[Data records]
=== Section Start ===

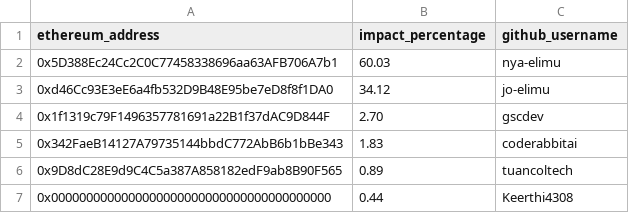
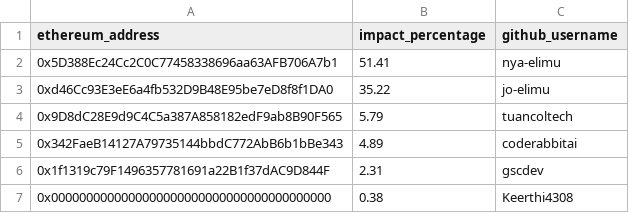
Before and after one commit to elimu-ai/web3-wiki, a CSV file: funding-splits-engineering/github_content-provider/FUNDING_SPLITS.csv, drawn as a sheet; removed rows and columns are numbered as before the commit, all else as after; the diff names each change by its address in the sheet, - before the commit and + after, or states it on an @@ line.

Commit message:
chore: update fundings splits - content-provider
#70

```diff
--- a/funding-splits-engineering/github_content-provider/FUNDING_SPLITS.csv
+++ b/funding-splits-engineering/github_content-provider/FUNDING_SPLITS.csv
-B2 (impact_percentage): 60.03
+B2 (impact_percentage): 51.41
-B3 (impact_percentage): 34.12
+B3 (impact_percentage): 35.22
-row 4: 0x1f1319c79F1496357781691a22B1f37dAC9D844F | 2.70 | gscdev
-row 5: 0x342FaeB14127A79735144bbdC772AbB6b1bBe343 | 1.83 | coderabbitai
-B4 (impact_percentage): 0.89
+B4 (impact_percentage): 5.79
+row 5: 0x342FaeB14127A79735144bbdC772AbB6b1bBe343 | 4.89 | coderabbitai
+row 6: 0x1f1319c79F1496357781691a22B1f37dAC9D844F | 2.31 | gscdev
-B7 (impact_percentage): 0.44
+B7 (impact_percentage): 0.38
```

=== Section End ===

### WHAT THE EXERCISE ASKS:
Only a number is wanted here: how many lines in the data above include the string "splits"?

### RESULT OF THE EXERCISE:
4